Stop thinking, and end your problems.
What difference between yes and no?
What difference between success and failure?
Must you value what others value?
Avoid what others avoid?
Other people are excited,
as though they are at a parade.
I alone don’t care,
I alone am expressionless.
Like an infant before it can smile.
Other people have what they need.
I alone possess nothing.
I alone drift about,
like someone without a home.
I am like an idiot, my mind is so empty.
Other people are bright; I alone am dark.
Other people are sharp; I alone am dull.
Other people have a purpose; I alone don’t know.
I drift like a wave on the ocean.
I blow as aimlessly as the wind.
I am different from ordinary people.
I drink from the Great Mother’s breasts.
(Tao Te Ching, chapter 20, translation by Stephen Mitchell)
The other night on Tumblr, I got a message from @bodhioshea asking me to please summarize what I think time is. I said that I think time is a useful construct. And something to the effect that past and future are meaningless. One being no more and the other never being. Or something like that. At least that is how I would respond now. And that is why living in the present moment is really the only thing that is important, since, in reality the present moment is all that exists. Anyway, I got an interesting response from @liarsandbullies that I would like to talk about today. “Living in the moment is almost impossible in the modern world. A luxury that few can afford.”
I was thinking of that response throughout my day as I was thinking about today’s chapter from the Tao Te Ching, and what we have been talking about all along on our journey through it. It is my contention that what Lao Tzu is teaching us is that there is an eternal reality which we, in the modern world have lost touch with. We aren’t living in harmony with it. And Lao Tzu has spent a great deal of time discussing the consequences of us losing touch with reality. Lots and lots of problems in the world today.
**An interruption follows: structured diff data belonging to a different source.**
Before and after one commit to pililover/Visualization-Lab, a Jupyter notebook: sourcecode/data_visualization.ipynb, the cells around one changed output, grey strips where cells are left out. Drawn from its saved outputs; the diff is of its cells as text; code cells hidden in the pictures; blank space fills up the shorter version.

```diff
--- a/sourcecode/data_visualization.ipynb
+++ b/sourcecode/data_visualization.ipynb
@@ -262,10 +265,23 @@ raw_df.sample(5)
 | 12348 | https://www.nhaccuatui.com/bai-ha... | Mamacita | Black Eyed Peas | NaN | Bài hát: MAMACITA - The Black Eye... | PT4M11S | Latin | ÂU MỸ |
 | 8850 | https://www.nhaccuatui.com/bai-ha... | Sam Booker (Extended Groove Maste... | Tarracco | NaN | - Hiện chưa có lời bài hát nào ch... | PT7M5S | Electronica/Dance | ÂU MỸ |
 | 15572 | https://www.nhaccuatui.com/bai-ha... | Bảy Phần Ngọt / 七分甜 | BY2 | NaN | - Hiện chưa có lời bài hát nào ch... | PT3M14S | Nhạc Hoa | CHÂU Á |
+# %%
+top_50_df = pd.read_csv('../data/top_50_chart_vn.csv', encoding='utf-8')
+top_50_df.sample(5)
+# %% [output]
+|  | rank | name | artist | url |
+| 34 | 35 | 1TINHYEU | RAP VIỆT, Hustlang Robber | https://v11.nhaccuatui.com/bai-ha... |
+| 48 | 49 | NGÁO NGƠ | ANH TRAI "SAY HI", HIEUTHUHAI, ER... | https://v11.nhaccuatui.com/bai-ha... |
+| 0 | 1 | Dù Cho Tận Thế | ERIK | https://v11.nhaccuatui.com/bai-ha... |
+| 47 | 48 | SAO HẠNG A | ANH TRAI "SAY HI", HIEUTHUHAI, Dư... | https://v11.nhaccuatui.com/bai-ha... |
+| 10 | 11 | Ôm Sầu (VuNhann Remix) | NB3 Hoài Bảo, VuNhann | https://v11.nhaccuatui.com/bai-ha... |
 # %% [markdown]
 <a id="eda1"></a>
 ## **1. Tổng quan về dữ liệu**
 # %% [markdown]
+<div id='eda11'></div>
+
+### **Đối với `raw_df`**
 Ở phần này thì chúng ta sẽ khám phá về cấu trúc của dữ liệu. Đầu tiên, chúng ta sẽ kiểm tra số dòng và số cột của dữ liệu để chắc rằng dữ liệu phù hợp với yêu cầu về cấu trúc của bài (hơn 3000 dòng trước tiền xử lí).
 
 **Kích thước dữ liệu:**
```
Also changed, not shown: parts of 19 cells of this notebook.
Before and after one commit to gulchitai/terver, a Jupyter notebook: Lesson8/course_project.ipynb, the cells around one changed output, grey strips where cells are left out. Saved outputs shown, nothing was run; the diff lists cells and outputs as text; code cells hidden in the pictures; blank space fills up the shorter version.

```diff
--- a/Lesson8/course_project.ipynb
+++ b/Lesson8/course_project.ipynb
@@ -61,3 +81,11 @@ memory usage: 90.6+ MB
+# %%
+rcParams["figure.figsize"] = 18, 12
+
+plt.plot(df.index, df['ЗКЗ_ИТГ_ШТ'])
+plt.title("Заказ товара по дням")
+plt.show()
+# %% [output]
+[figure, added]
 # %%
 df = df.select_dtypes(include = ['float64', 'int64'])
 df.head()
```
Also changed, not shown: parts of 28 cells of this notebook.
And I think they can all be tied to the fact that we have forgotten the Tao.
So, I was just wondering if it is true that living in the moment is almost impossible in the modern world. And, is it true that living in the moment is a luxury that few can afford. What is truth? Well, I would say that truth is very different from the illusion that we have grown accustomed to in our modern world. While I would agree that it is almost impossible in the modern world to live in the present moment. That is only because we have made it that way. It is only a luxury, because few are willing to pay the cost associated with it. But I don’t find it a luxury, at all. I am living in the present moment in this modern world. I am not dwelling on the past or worried about the future. Today has plenty to keep me occupied. And, I am not a wealthy man; so, my life of leisure is not the result of having a nest egg tucked away that I can draw on. I am just making a conscious choice each and every day to live within my means today and every day.
And, I think of this very personal chapter by Lao Tzu today. It seems weird and out of place at first glance. Nothing like he wrote before or after. I counted twelve times he uses the personal pronoun, I, in this chapter. Evey time I encounter this chapter it reads like a crisis of faith or a dark night of the soul. Or maybe a bout of depression.
But I think Lao Tzu is living in the present moment. That is what he is displaying for us. Often, we make things quite difficult for ourselves. Living isn’t an art. It is drudgery. I know far too many people who are dwelling in the past, or worried about the future. That isn’t healthy living. And, it is not the path to contentment.
What advice does Lao Tzu have for us, today? We can learn a lot from the conversation he was having with himself as he mutters to himself off in some dark corner. Stop thinking, and end your problems. What difference does it make whether you say yes or no? What difference does it make whether you succeed or fail? Must you value what others value? Avoid what others avoid? How ridiculous!
That is Lao Tzu laying it all out for us. He is being remarkably human today. We over think things. We spend countless hours struggling with the choice between yes and no. And, we insist on climbing that ladder which Lao Tzu has warned us already, offers us the same dangers whether we succeed or fail. We simply don’t have to do what everyone else is doing.
In the rest of the chapter Lao Tzu comes to the realization that he is different; and, different is good. Vive la difference!
Do you ever feel like you are alone in the Universe? I know I do, sometimes. Other people are excited like they are at a parade. I alone don’t care and am expressionless. Other people have what they need. I alone possess nothing, just drifting about. I’m like an idiot, my mind is so empty. Other people are bright and sharp and have a purpose. I alone am dark and dull and don’t know. I am drifting like a wave on the ocean. I am blowing about as aimlessly as the wind.
Yes, I am different from other people; but, then again, other people aren’t drinking from the Great Mother’s breasts.